Top of SUPPLIED MATERIAL

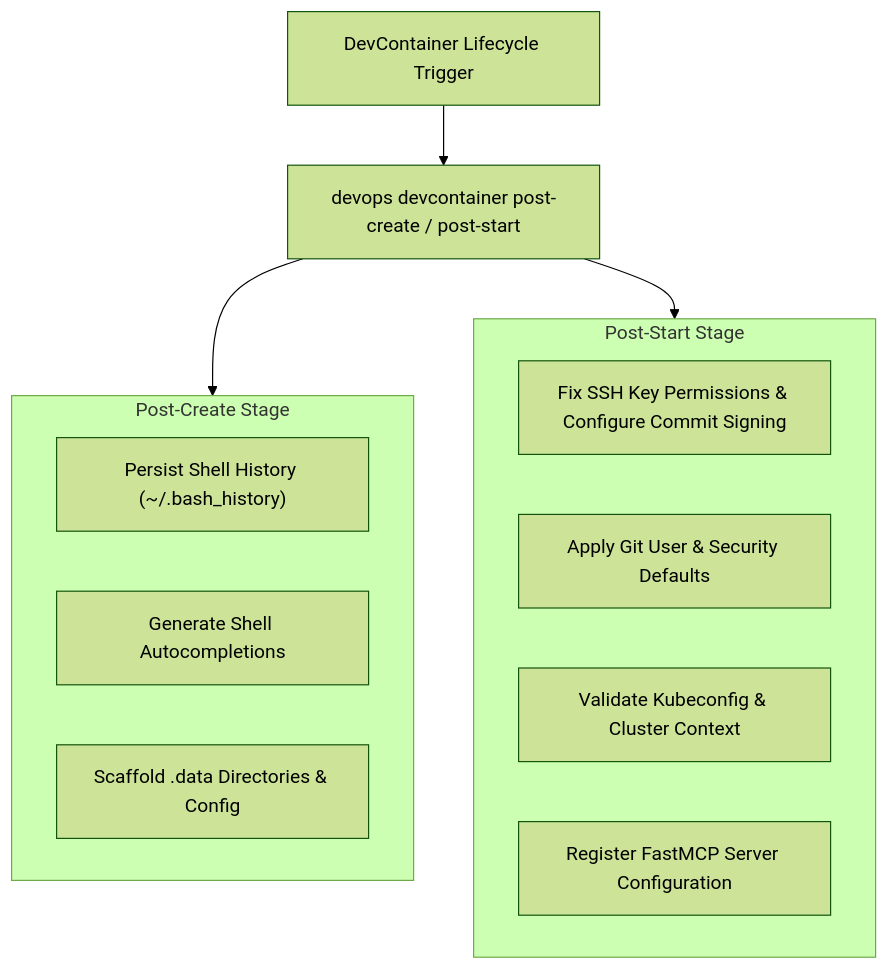
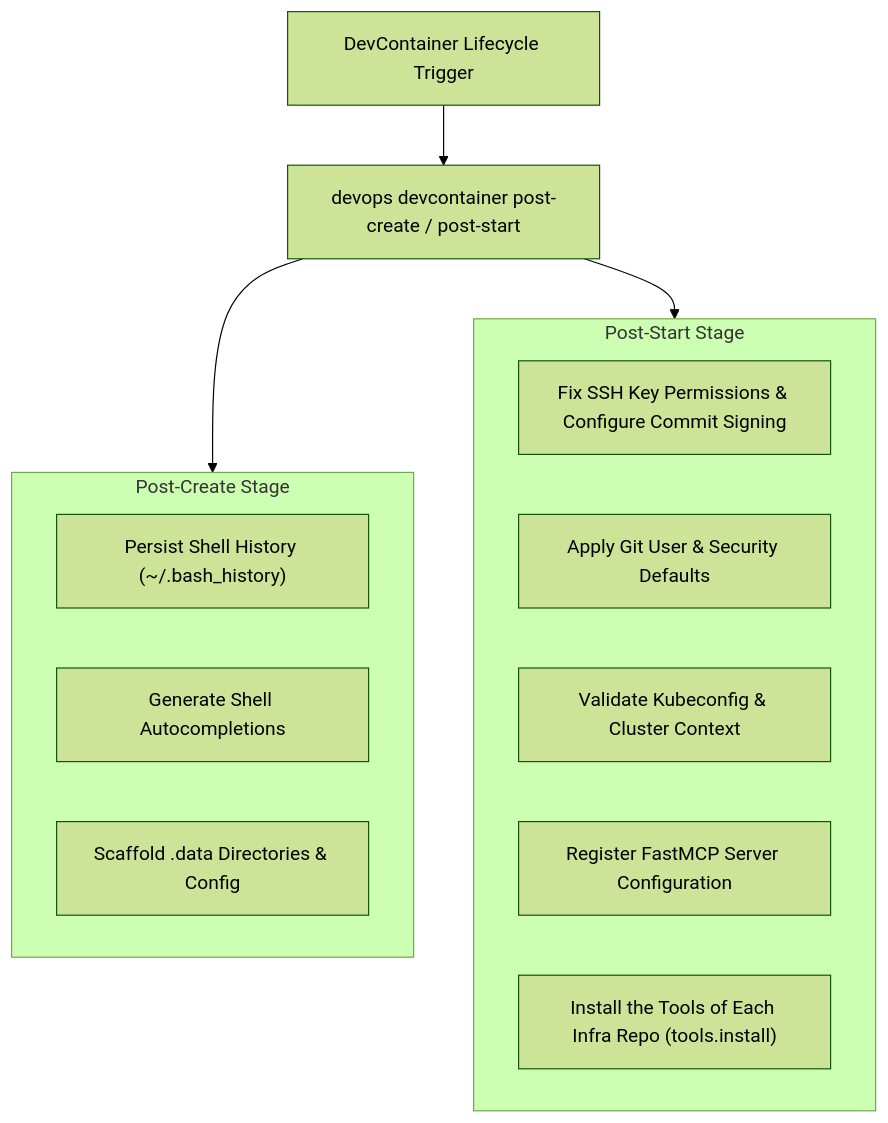
The fourth of 4 diagrams in ARCHITECTURE.md (dan-petty/devops-cli), drawn with Mermaid (forest theme) before and after one commit. The commit also changed 22 other files, not shown here.

Commit message:
feat(devcontainer): install the tools of each infra repo at start

````diff
--- a/ARCHITECTURE.md
+++ b/ARCHITECTURE.md
@@ -114,20 +114,21 @@
 ```mermaid
 flowchart TD
     DC_HOOK["DevContainer Lifecycle Trigger"] --> PY_ENGINE["devops devcontainer post-create / post-start"]
 
     subgraph PostCreateTasks["Post-Create Stage"]
         T1["Persist Shell History (~/.bash_history)"]
         T2["Generate Shell Autocompletions"]
         T3["Scaffold .data Directories & Config"]
     end
 
     subgraph PostStartTasks["Post-Start Stage"]
         T4["Fix SSH Key Permissions & Configure Commit Signing"]
         T5["Apply Git User & Security Defaults"]
         T6["Validate Kubeconfig & Cluster Context"]
         T7["Register FastMCP Server Configuration"]
+        T8["Install the Tools of Each Infra Repo (tools.install)"]
     end
 
     PY_ENGINE --> PostCreateTasks
     PY_ENGINE --> PostStartTasks
 ```
````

Bottom of SUPPLIED MATERIAL

Word-for-word output of every record is needed, with images omitted.

* [OUTPUT BELOW]
The fourth of 4 diagrams in ARCHITECTURE.md (dan-petty/devops-cli), drawn with Mermaid (forest theme) before and after one commit. The commit also changed 22 other files, not shown here.

Commit message:
feat(devcontainer): install the tools of each infra repo at start

````diff
--- a/ARCHITECTURE.md
+++ b/ARCHITECTURE.md
@@ -114,20 +114,21 @@
 ```mermaid
 flowchart TD
     DC_HOOK["DevContainer Lifecycle Trigger"] --> PY_ENGINE["devops devcontainer post-create / post-start"]
 
     subgraph PostCreateTasks["Post-Create Stage"]
         T1["Persist Shell History (~/.bash_history)"]
         T2["Generate Shell Autocompletions"]
         T3["Scaffold .data Directories & Config"]
     end
 
     subgraph PostStartTasks["Post-Start Stage"]
         T4["Fix SSH Key Permissions & Configure Commit Signing"]
         T5["Apply Git User & Security Defaults"]
         T6["Validate Kubeconfig & Cluster Context"]
         T7["Register FastMCP Server Configuration"]
+        T8["Install the Tools of Each Infra Repo (tools.install)"]
     end
 
     PY_ENGINE --> PostCreateTasks
     PY_ENGINE --> PostStartTasks
 ```
````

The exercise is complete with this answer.